But inside, I’m going, ‘Oh my God, is my zipper up? Do I have a booger in my nose?’ That’s my inner monologue.

April 11, 2014

What a surprise the morning brought: a cloudy, damp, chilly day. (You know of course that was tongue in cheek!)

I was up early to meet friends for breakfast and did one other errand then came home because my back had started to give me trouble. I still have two more errands on my list so I’ll go out this afternoon. This has been a busy week, the busiest in a long while, and I’m even going to the movies tomorrow to see The Grand Budapest Hotel. On Sunday I will rest. I will out sloth the sloths.

My favorite pie of all is lemon meringue. My mother always made it at Thanksgiving, an odd choice among the pumpkin and squash pies, but a popular choice in my family. My second favorite is blueberry. I never mix ice cream and pie or even ice cream and cake. I find the mixture off-putting.

I learned to tie my shoes when I was young. My first ties were loose but I got better and the ties got tighter. My method was simple and I think is the most common: make a loop with one end, wrap the other end around and pull a loop through the “hole” in the middle.

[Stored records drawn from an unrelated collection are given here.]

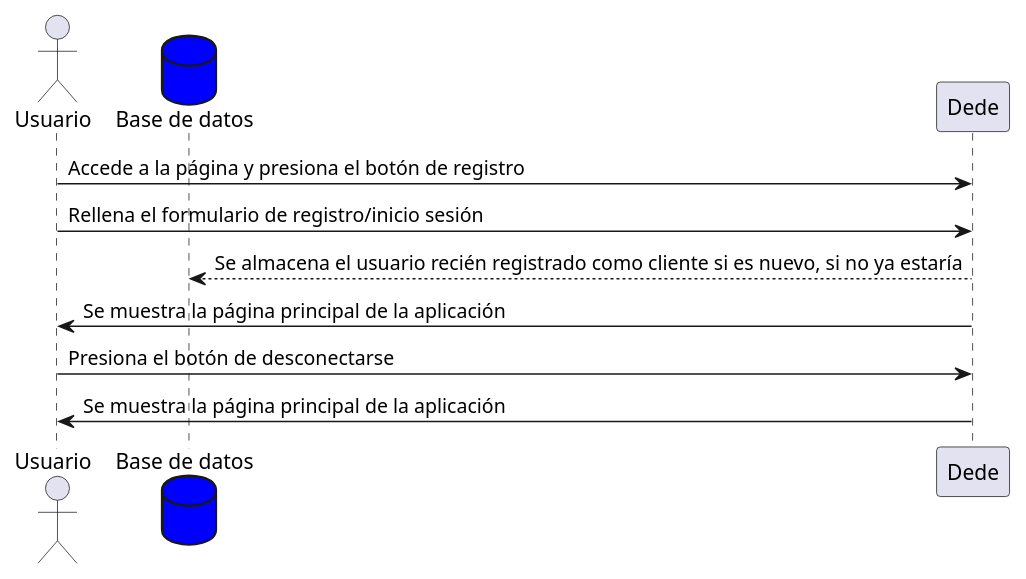
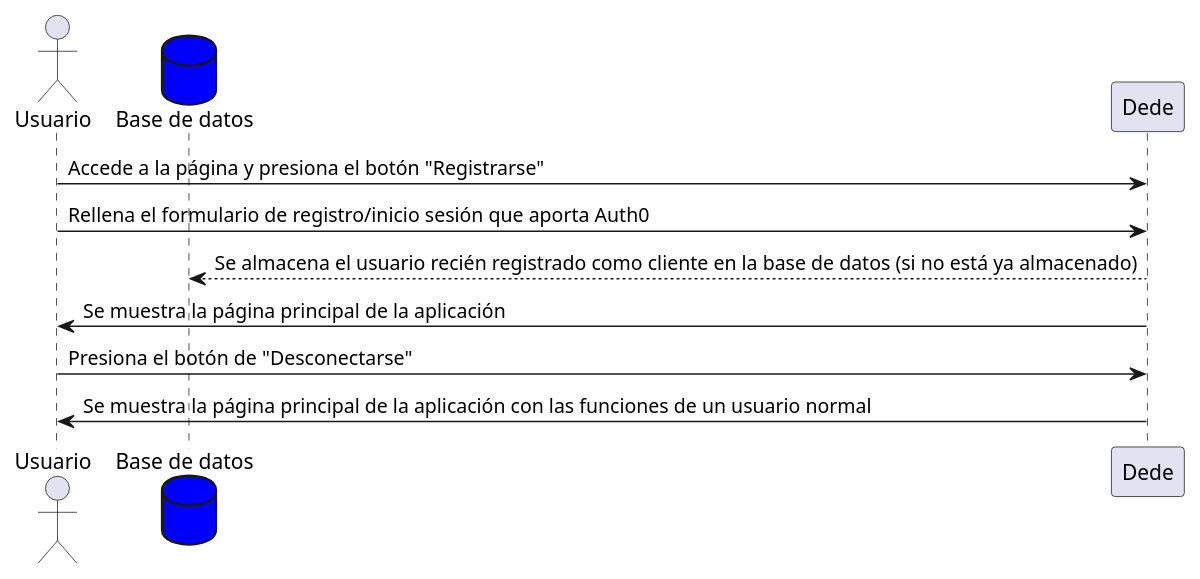
One commit to Arquisoft/dede_es2a changed the sixth of 6 diagrams in docs/06_runtime_view.adoc. Above: the diagram before and after it, drawn with PlantUML. The commit also changed other lines of this file, not shown here.

Commit message:
Mejoras en los diagramas de secuencia

```diff
--- a/docs/06_runtime_view.adoc
+++ b/docs/06_runtime_view.adoc
@@ -113,11 +103,11 @@
 [plantuml,"CierreSesión",png]
 ----
 actor Usuario
 database BaseDeDatos as "Base de datos" #blue
-Usuario -> Dede: Accede a la página y presiona el botón de registro
-Usuario -> Dede: Rellena el formulario de registro/inicio sesión
-BaseDeDatos <-- Dede: Se almacena el usuario recién registrado como cliente si es nuevo, si no ya estaría
+Usuario -> Dede: Accede a la página y presiona el botón "Registrarse"
+Usuario -> Dede: Rellena el formulario de registro/inicio sesión que aporta Auth0
+BaseDeDatos <-- Dede: Se almacena el usuario recién registrado como cliente en la base de datos (si no está ya almacenado)
 Usuario <- Dede: Se muestra la página principal de la aplicación
-Usuario -> Dede: Presiona el botón de desconectarse
-Usuario <- Dede: Se muestra la página principal de la aplicación
+Usuario -> Dede: Presiona el botón de "Desconectarse"
+Usuario <- Dede: Se muestra la página principal de la aplicación con las funciones de un usuario normal
 ----
```
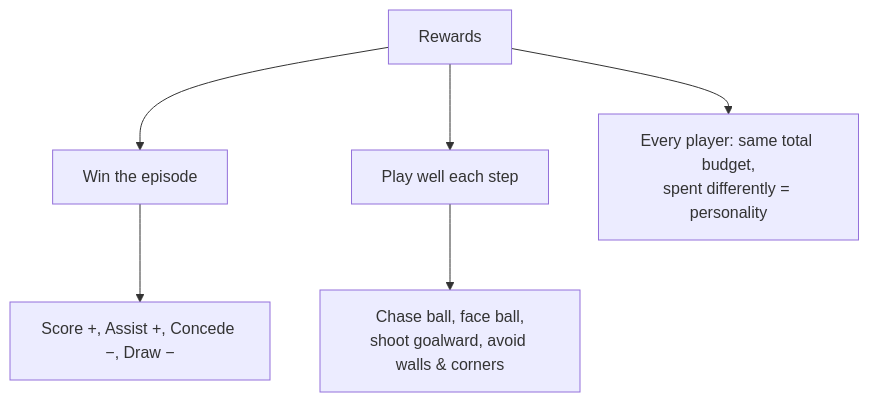
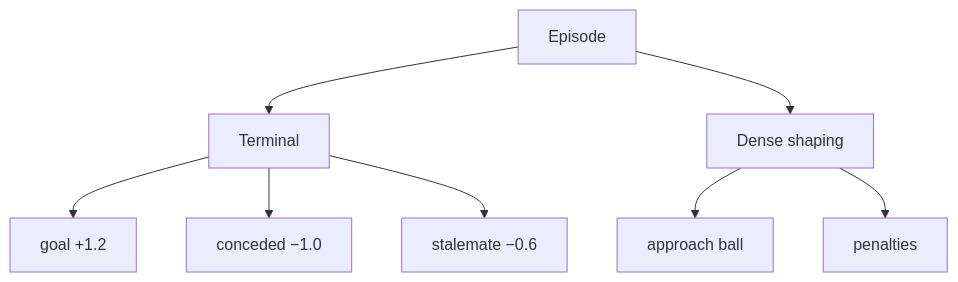
The fifth of 12 diagrams in docs/architecture.md (punkouter26/PoSoccer), drawn with Mermaid before and after one commit. The commit also changed other lines of this file and 20 other files, not shown here.

First line of the commit message:
UNITY_DOCS: wipe docs/ and regenerate the diagram + report suite

````diff
--- a/docs/architecture.md
+++ b/docs/architecture.md
@@ -82,8 +108,10 @@
 ```mermaid
 graph TD
-    R[Rewards] --> W[Win the episode]
-    R --> P[Play well each step]
-    W --> G[Score +, Assist +, Concede −, Draw −]
-    P --> D[Chase ball, face ball,\nshoot goalward, avoid walls & corners]
-    R --> U[Every player: same total budget,\nspent differently = personality]
+    E[Episode] --> T[Terminal]
+    E --> D[Dense shaping]
+    T --> T1[goal +1.2]
+    T --> T2[conceded −1.0]
+    T --> T3[stalemate −0.6]
+    D --> D1[approach ball]
+    D --> D2[penalties]
 ```
````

I thought everyone tied their shoes in the same way then a friend did the double loop. She made a loop on each end then tied a knot with them. I was surprised. I tried it a few times but went back to the standard way my mother had taught me.

Buttons were easy. Each one had its own buttonhole though sometimes I’d miss a button and put the next button in the wrong hole. I’d end up with an uneven jacket. My solution was to start buttoning from the bottom. 

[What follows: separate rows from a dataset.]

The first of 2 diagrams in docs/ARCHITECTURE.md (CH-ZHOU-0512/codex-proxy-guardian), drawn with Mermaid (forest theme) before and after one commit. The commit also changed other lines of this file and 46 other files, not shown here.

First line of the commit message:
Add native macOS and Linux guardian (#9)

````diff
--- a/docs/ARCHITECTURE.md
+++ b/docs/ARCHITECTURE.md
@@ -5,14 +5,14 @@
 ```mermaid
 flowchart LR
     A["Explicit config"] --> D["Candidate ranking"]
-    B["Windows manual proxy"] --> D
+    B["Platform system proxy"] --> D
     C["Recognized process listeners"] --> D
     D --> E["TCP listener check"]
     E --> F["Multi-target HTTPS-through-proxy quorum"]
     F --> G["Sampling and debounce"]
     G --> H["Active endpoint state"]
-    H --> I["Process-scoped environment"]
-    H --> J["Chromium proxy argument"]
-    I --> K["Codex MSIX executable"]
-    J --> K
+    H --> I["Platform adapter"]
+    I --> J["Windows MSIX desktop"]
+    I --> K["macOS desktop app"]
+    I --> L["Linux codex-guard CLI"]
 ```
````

Zippers were the most difficult of all. Two sides had to be connected exactly the right way, and that was no easy task. My little fingers didn’t work well and one side would zip while the other didn’t because I had missed the connection. Sometimes cloth got caught in the zipper, and that was the worst. I used to zip my jacket before I put it on so I could see what I was doing then I’d slip the jacket over my head and zip it the rest of the way. I don’t know how old I was before I could zip while wearing the jacket. I remember it took a while.

I have only one pair of shoes with laces, sneakers actually. My winter coat, which I seldom wear, has a zipper. My shirts have buttons, but I don’t button them every time. I leave the shirts buttoned up and just slip them over my head. That’s the lazy woman’s way.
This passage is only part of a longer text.